> **Study material**:

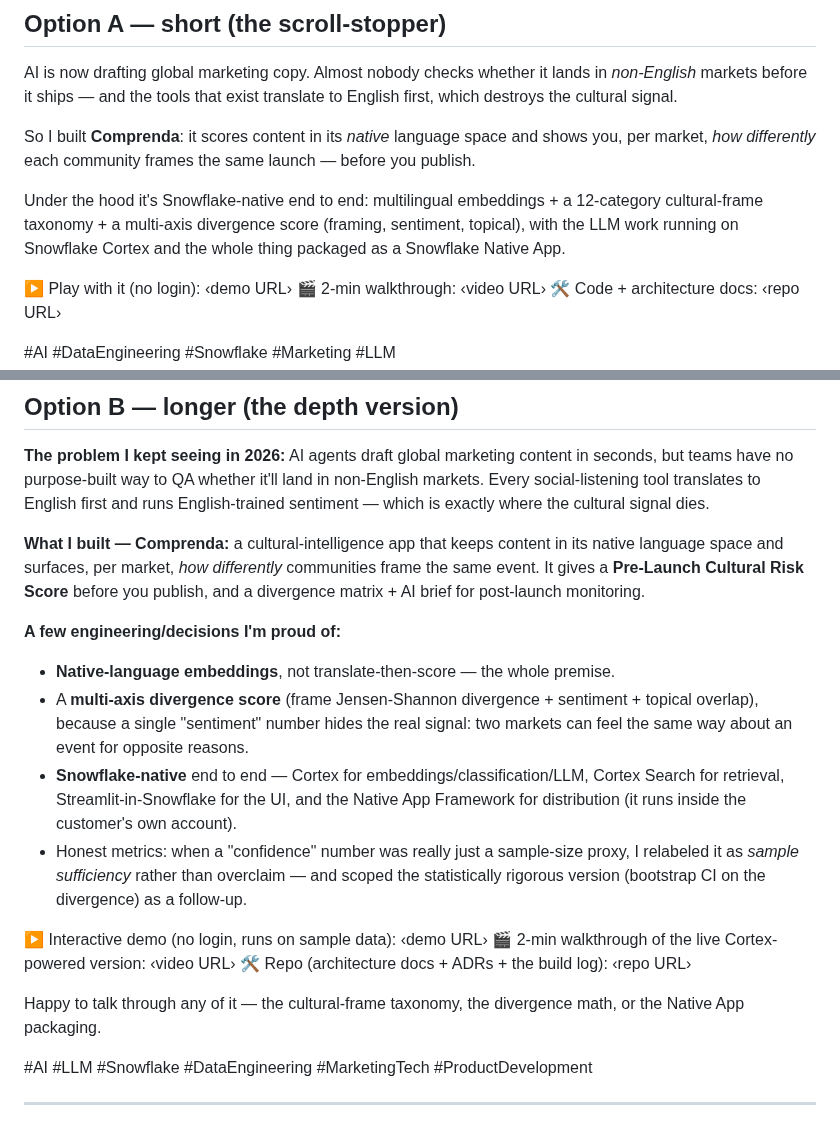
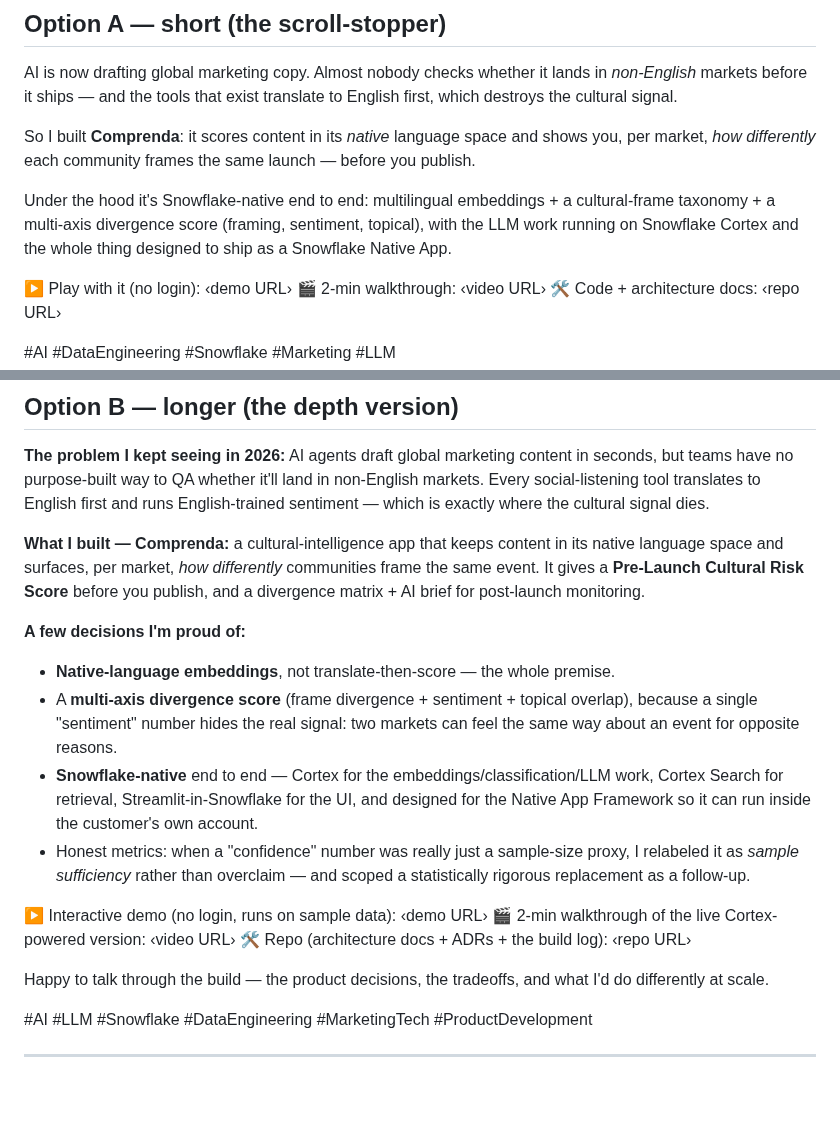
Before and after one commit to MikeBoozer/Comprenda, a Markdown page: go_to_market/linkedin_portfolio_post.md, 2 parts joined by grey strips. GitHub-like rendering; blank space fills up the shorter version.

Commit message:
Clarify 'gap closed' wording + pitch LinkedIn post at principle level
- demo_script: 'prove the gap closed' -> 'prove the risk score actually dropped' (the word 'gap' otherwise meant analog semantic-distance one beat earlier and risk-reduction here)
- linkedin_portfolio_post: generalize the copy-pasteable '12-category' taxonomy spec, reframe the closing line toward decisions/tradeoffs (capability-forward, not a recipe), and soften the Native App claims to roadmap-accurate (designed-to-ship, per ADR-0001)

Co-Authored-By: Claude Opus 4.8 <noreply@anthropic.com>

```diff
--- a/go_to_market/linkedin_portfolio_post.md
+++ b/go_to_market/linkedin_portfolio_post.md
@@ -17,9 +17,9 @@ shows you, per market, *how differently* each community frames the same launch
 before you publish.
 
 Under the hood it's Snowflake-native end to end: multilingual embeddings + a
-12-category cultural-frame taxonomy + a multi-axis divergence score (framing,
-sentiment, topical), with the LLM work running on Snowflake Cortex and the whole
-thing packaged as a Snowflake Native App.
+cultural-frame taxonomy + a multi-axis divergence score (framing, sentiment,
+topical), with the LLM work running on Snowflake Cortex and the whole thing
+designed to ship as a Snowflake Native App.
 
 ▶️ Play with it (no login): ‹demo URL›
 🎬 2-min walkthrough: ‹video URL›
@@ -41,24 +41,24 @@ native language space and surfaces, per market, *how differently* communities fr
 the same event. It gives a **Pre-Launch Cultural Risk Score** before you publish,
 and a divergence matrix + AI brief for post-launch monitoring.
 
-**A few engineering/decisions I'm proud of:**
+**A few decisions I'm proud of:**
 - **Native-language embeddings**, not translate-then-score — the whole premise.
-- A **multi-axis divergence score** (frame Jensen-Shannon divergence + sentiment +
-  topical overlap), because a single "sentiment" number hides the real signal: two
-  markets can feel the same way about an event for opposite reasons.
-- **Snowflake-native** end to end — Cortex for embeddings/classification/LLM,
-  Cortex Search for retrieval, Streamlit-in-Snowflake for the UI, and the Native App
-  Framework for distribution (it runs inside the customer's own account).
+- A **multi-axis divergence score** (frame divergence + sentiment + topical overlap),
+  because a single "sentiment" number hides the real signal: two markets can feel the
+  same way about an event for opposite reasons.
+- **Snowflake-native** end to end — Cortex for the embeddings/classification/LLM work,
+  Cortex Search for retrieval, Streamlit-in-Snowflake for the UI, and designed for the
+  Native App Framework so it can run inside the customer's own account.
 - Honest metrics: when a "confidence" number was really just a sample-size proxy,
-  I relabeled it as *sample sufficiency* rather than overclaim — and scoped the
-  statistically rigorous version (bootstrap CI on the divergence) as a follow-up.
+  I relabeled it as *sample sufficiency* rather than overclaim — and scoped a
+  statistically rigorous replacement as a follow-up.
 
 ▶️ Interactive demo (no login, runs on sample data): ‹demo URL›
 🎬 2-min walkthrough of the live Cortex-powered version: ‹video URL›
 🛠️ Repo (architecture docs + ADRs + the build log): ‹repo URL›
 
-Happy to talk through any of it — the cultural-frame taxonomy, the divergence math,
-or the Native App packaging.
+Happy to talk through the build — the product decisions, the tradeoffs, and what I'd
+do differently at scale.
 
 #AI #LLM #Snowflake #DataEngineering #MarketingTech #ProductDevelopment
 
```
Also changed, not shown: go_to_market/demo_script.md (+2 -2 lines).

> **Exercise aim**: Check all the records above and select each line where the string "retrieval" is found.

> **Result below**:
-  Cortex Search for retrieval, Streamlit-in-Snowflake for the UI, and the Native App
+  Cortex Search for retrieval, Streamlit-in-Snowflake for the UI, and designed for the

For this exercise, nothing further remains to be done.